YOUR ASSIGNMENT:
Go through the entries below and write each one out exactly.

Version difference data:
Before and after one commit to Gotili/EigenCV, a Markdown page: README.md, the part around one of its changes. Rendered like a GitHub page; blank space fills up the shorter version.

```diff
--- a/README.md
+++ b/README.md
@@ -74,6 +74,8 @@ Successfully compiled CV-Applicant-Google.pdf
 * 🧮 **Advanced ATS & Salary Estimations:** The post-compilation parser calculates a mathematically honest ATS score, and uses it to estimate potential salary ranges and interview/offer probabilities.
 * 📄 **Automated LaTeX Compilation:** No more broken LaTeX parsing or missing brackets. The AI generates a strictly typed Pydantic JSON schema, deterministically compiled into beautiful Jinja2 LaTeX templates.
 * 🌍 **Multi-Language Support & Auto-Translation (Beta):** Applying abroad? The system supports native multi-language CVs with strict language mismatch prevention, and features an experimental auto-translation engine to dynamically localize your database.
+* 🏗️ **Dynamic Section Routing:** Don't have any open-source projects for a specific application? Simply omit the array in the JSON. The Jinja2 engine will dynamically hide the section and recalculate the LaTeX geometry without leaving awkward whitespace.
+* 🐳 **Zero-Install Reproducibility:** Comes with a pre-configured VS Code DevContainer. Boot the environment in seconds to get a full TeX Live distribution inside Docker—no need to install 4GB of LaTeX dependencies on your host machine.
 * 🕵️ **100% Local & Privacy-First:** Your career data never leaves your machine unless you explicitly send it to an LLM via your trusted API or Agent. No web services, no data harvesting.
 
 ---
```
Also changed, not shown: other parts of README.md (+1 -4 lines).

EXERCISE RESPONSE:
Before and after one commit to Gotili/EigenCV, a Markdown page: README.md, the part around one of its changes. Rendered like a GitHub page; blank space fills up the shorter version.

```diff
--- a/README.md
+++ b/README.md
@@ -74,6 +74,8 @@ Successfully compiled CV-Applicant-Google.pdf
 * 🧮 **Advanced ATS & Salary Estimations:** The post-compilation parser calculates a mathematically honest ATS score, and uses it to estimate potential salary ranges and interview/offer probabilities.
 * 📄 **Automated LaTeX Compilation:** No more broken LaTeX parsing or missing brackets. The AI generates a strictly typed Pydantic JSON schema, deterministically compiled into beautiful Jinja2 LaTeX templates.
 * 🌍 **Multi-Language Support & Auto-Translation (Beta):** Applying abroad? The system supports native multi-language CVs with strict language mismatch prevention, and features an experimental auto-translation engine to dynamically localize your database.
+* 🏗️ **Dynamic Section Routing:** Don't have any open-source projects for a specific application? Simply omit the array in the JSON. The Jinja2 engine will dynamically hide the section and recalculate the LaTeX geometry without leaving awkward whitespace.
+* 🐳 **Zero-Install Reproducibility:** Comes with a pre-configured VS Code DevContainer. Boot the environment in seconds to get a full TeX Live distribution inside Docker—no need to install 4GB of LaTeX dependencies on your host machine.
 * 🕵️ **100% Local & Privacy-First:** Your career data never leaves your machine unless you explicitly send it to an LLM via your trusted API or Agent. No web services, no data harvesting.
 
 ---
```
Also changed, not shown: other parts of README.md (+1 -4 lines).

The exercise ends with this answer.